When I Question How Best to Celebrate Down Syndrome Awareness Month

I’ve questioned how to best celebrate Down Syndrome Awareness Month each and every year for the past nine years. Let’s face it, there is a lot to celebrate! It seems with every year and with each passing milestone, not only do I have so much more to celebrate with my son, but I also feel a greater desire to go back in time and shut down all the naysayers about what my son would or would not become, or what he could or could not accomplish. Like most parents of a child with a disability, I was told a lot about my son before I really got to know him. And many of the things I was told proved to be inaccurate.

Don’t get me wrong, I’ve celebrated every October in all the usual and expected ways. I’ve posted things on Facebook, I’ve worn the shirts, handed out the books, written the letters and even talked to the classrooms. But the more Gavin and I grow, the less interested I feel in the entire process. Down syndrome can’t be fully showcased in a 30-day campaign. Having my son “included” and “accepted” is a way of life, a lifestyle, not a choice. It cannot be summed up in a Facebook rant, yard sign, or any other similar crusade. Telling the world what my son can accomplish is one thing, but showing the world is better.
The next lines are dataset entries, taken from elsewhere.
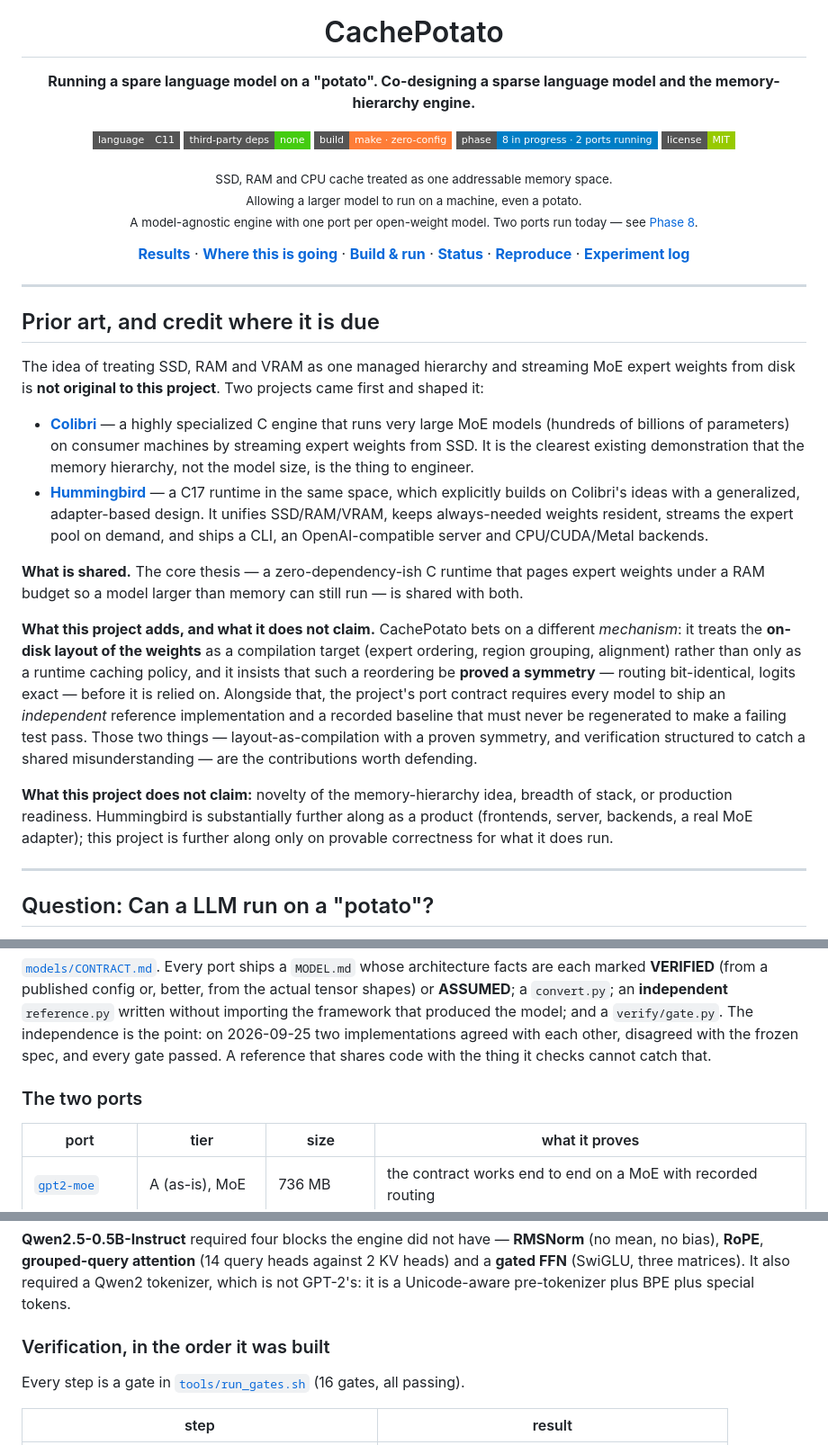
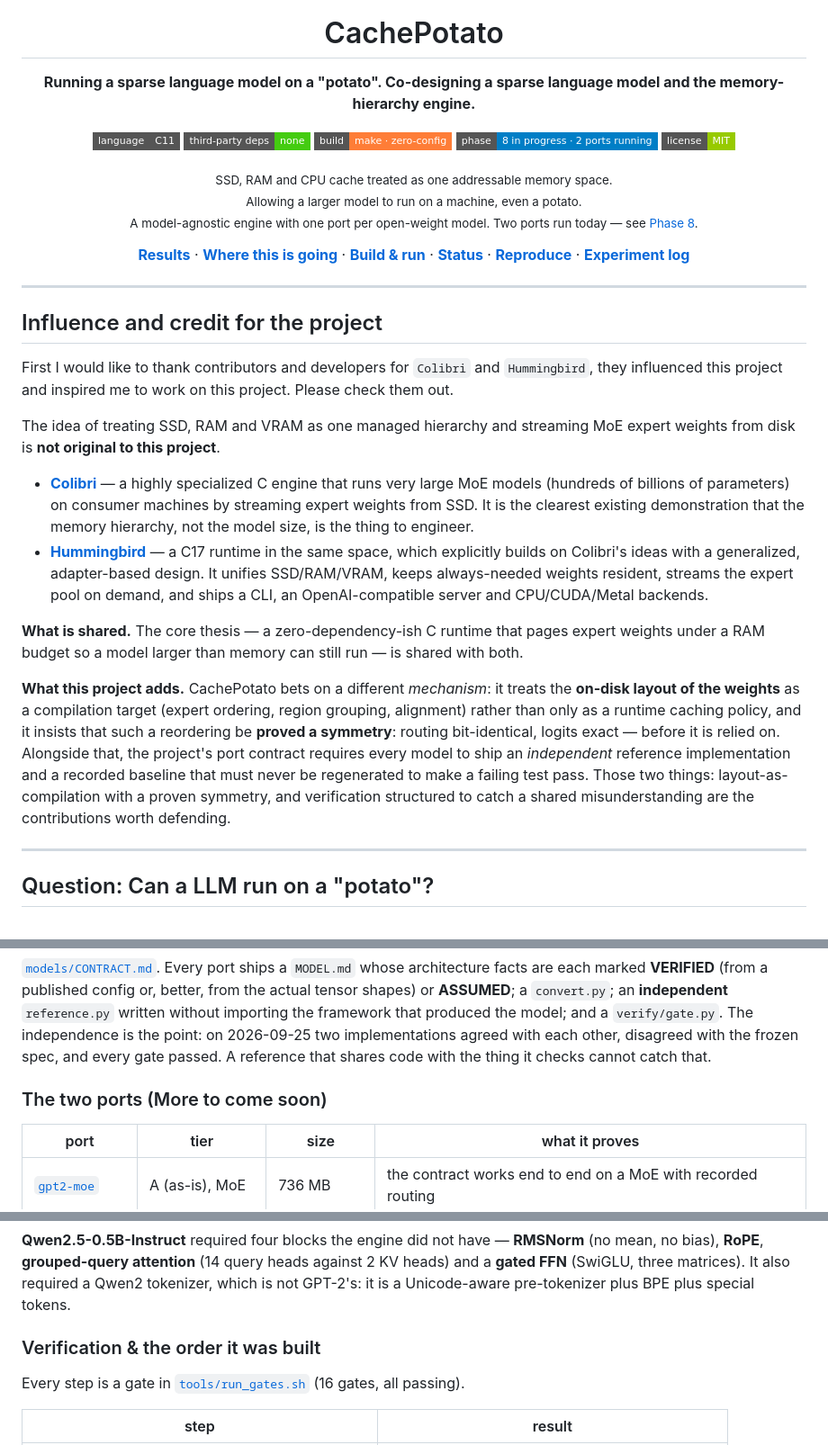
Before and after one commit to theryeguy92/CachePotato, a Markdown page: README.md, 3 parts joined by grey strips. Shown at 90% size. GitHub-like rendering; badges without logos.

```diff
--- a/README.md
+++ b/README.md
@@ -4,7 +4,7 @@
 
 # CachePotato
 
-**Running a spare language model on a "potato". Co-designing a sparse language model and the memory-hierarchy engine.**
+**Running a sparse language model on a "potato". Co-designing a sparse language model and the memory-hierarchy engine.**
 
 [![Language](https://img.shields.io/badge/language-C11-555555?style=flat-square&logo=c&logoColor=white)](#build--run)
 [![Dependencies](https://img.shields.io/badge/third--party%20deps-none-brightgreen?style=flat-square)](#build--run)
@@ -22,10 +22,13 @@
 
 ---
 
-## Prior art, and credit where it is due
+## Influence and credit for the project
+
+First I would like to thank contributors and developers for `Colibri` and `Hummingbird`, they influenced
+this project and inspired me to work on this project. Please check them out.
 
 The idea of treating SSD, RAM and VRAM as one managed hierarchy and streaming MoE expert
-weights from disk is **not original to this project**. Two projects came first and shaped it:
+weights from disk is **not original to this project**.
 
 - **[Colibri](https://github.com/JustVugg/colibri)** — a highly specialized C engine that runs
   very large MoE models (hundreds of billions of parameters) on consumer machines by streaming
@@ -39,20 +42,15 @@ weights from disk is **not original to this project**. Two projects came first a
 **What is shared.** The core thesis — a zero-dependency-ish C runtime that pages expert weights
 under a RAM budget so a model larger than memory can still run — is shared with both.
 
-**What this project adds, and what it does not claim.** CachePotato bets on a different
+**What this project adds.** CachePotato bets on a different
 *mechanism*: it treats the **on-disk layout of the weights** as a compilation target (expert
 ordering, region grouping, alignment) rather than only as a runtime caching policy, and it
-insists that such a reordering be **proved a symmetry** — routing bit-identical, logits exact —
+insists that such a reordering be **proved a symmetry**: routing bit-identical, logits exact —
 before it is relied on. Alongside that, the project's port contract requires every model to ship
 an *independent* reference implementation and a recorded baseline that must never be regenerated
-to make a failing test pass. Those two things — layout-as-compilation with a proven symmetry, and
-verification structured to catch a shared misunderstanding — are the contributions worth
+to make a failing test pass. Those two things: layout-as-compilation with a proven symmetry, and
+verification structured to catch a shared misunderstanding are the contributions worth
 defending.
-
-**What this project does not claim:** novelty of the memory-hierarchy idea, breadth of stack, or
-production readiness. Hummingbird is substantially further along as a product (frontends,
-server, backends, a real MoE adapter); this project is further along only on provable correctness
-for what it does run.
 
 ---
 
@@ -170,7 +168,7 @@ framework that produced the model; and a `verify/gate.py`. The independence is t
 2026-09-25 two implementations agreed with each other, disagreed with the frozen spec, and every
 gate passed. A reference that shares code with the thing it checks cannot catch that.
 
-### The two ports
+### The two ports (More to come soon)
 
 | port | tier | size | what it proves |
 |---|---|---|---|
@@ -186,7 +184,7 @@ bias), **RoPE**, **grouped-query attention** (14 query heads against 2 KV heads)
 FFN** (SwiGLU, three matrices). It also required a Qwen2 tokenizer, which is not GPT-2's: it is a
 Unicode-aware pre-tokenizer plus BPE plus special tokens.
 
-### Verification, in the order it was built
+### Verification & the order it was built
 
 Every step is a gate in [`tools/run_gates.sh`](tools/run_gates.sh) (16 gates, all passing).
 
```
Also changed, not shown: other parts of README.md (+1 -1 lines).
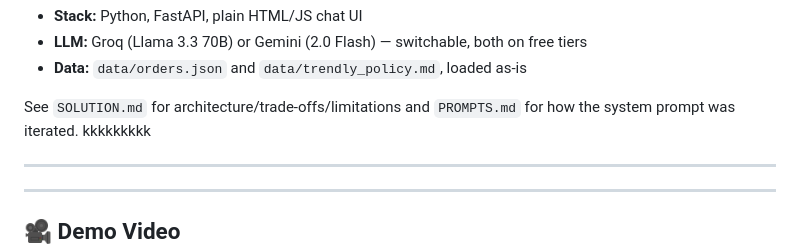
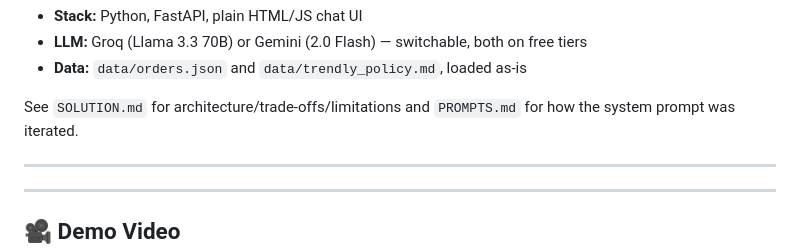
Before and after one commit to Nivedithagowda2/trendly-support-agent, a Markdown page: README.md, the part around the change. Rendered like a GitHub page.

```diff
--- a/README.md
+++ b/README.md
@@ -12,7 +12,7 @@ Intern screening assignment.
 
 See `SOLUTION.md` for architecture/trade-offs/limitations and `PROMPTS.md`
 for how the system prompt was iterated.
-kkkkkkkkk
+
 
 ---
 ---
```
I tend to expect everyone in our community and in our family to treat Gavin like any other 9-year-old boy. I expect him to be included and accepted in the community, in the school and on the sports teams. Will a classroom visit from me or a Facebook post really help him get there? I don’t know.

What I do know is that we are fortunate to be part of a school district that fully embraces Gavin, so he is genuinely included in the academics and culture of the school. I also know that I sign up Gavin for every club, camp and team possible for any 9-year-old boy. Gavin participates in community sports leagues, classes and camps, and plays at the neighborhood parks just like other children. He’s included in his community because I involve him — and that is the best way, in my eyes, to educate the world around us about his similarities, his abilities and his potential.

So yes, I do want to celebrate Down Syndrome Awareness Month this October. But I suspect my family will do it the same way we do every day — by living an inclusive life, accepting our differences while not highlighting them, and showing the world what Gavin can do, by example.

Find this story helpful? Share it with someone you care about.

Related to Down Syndrome

little girl in dress sitting outside

13 Things I Want You to Know During Down Syndrome Awareness Month

October is Down Syndrome Awareness Month. It’s a month to spread awareness and acceptance of Down syndrome while at the same time celebrating it. Here are 13 things I personally would like you to be aware of regarding Down syndrome: 1. I’d appreciate it if you used people-first language. It’s simple. All you need to do is put the [...]
Lila with her friends.

When People See My Daughter With Down Syndrome and Ask 'How Do You Do It?'

It’s no secret that my daughter was born with an extra chromosome. A new friend recently asked me about Lila after she met her, “Does your daughter have Down syndrome?” I said, “yes,” then I told her all about Lila and how we learned her diagnosis after birth. “I don’t know how you do it, I [...]
Boy holds Stop Bullying sign.

To the Young Man With Down Syndrome Who Was Being Bullied at Work

Dear Ryan, I didn’t know what to expect when you quietly approached me after a keynote presentation I had given to a room filled with parents, educators and young self-advocates about bullying of students with disabilities. At first, you spoke hesitantly. I could feel there was something really bothering you. You explained, bit by bit, how you were being bullied at [...]
girl dressed in a pink bird costume.

Kmart Australia Features Girl With Down Syndrome in Its Latest Commercial

Playtime has never looked more inclusive, thanks to a Kmart’s latest commercial. The 30-second advertisement features a young girl with Down syndrome dressed in a pink bird costume playing with a boy wearing a dinosaur costume. “We are thrilled to see Australia Kmart getting onboard with inclusive advertising,” said Kathyrn Driscoll, president and founder of Changing the Face of [...]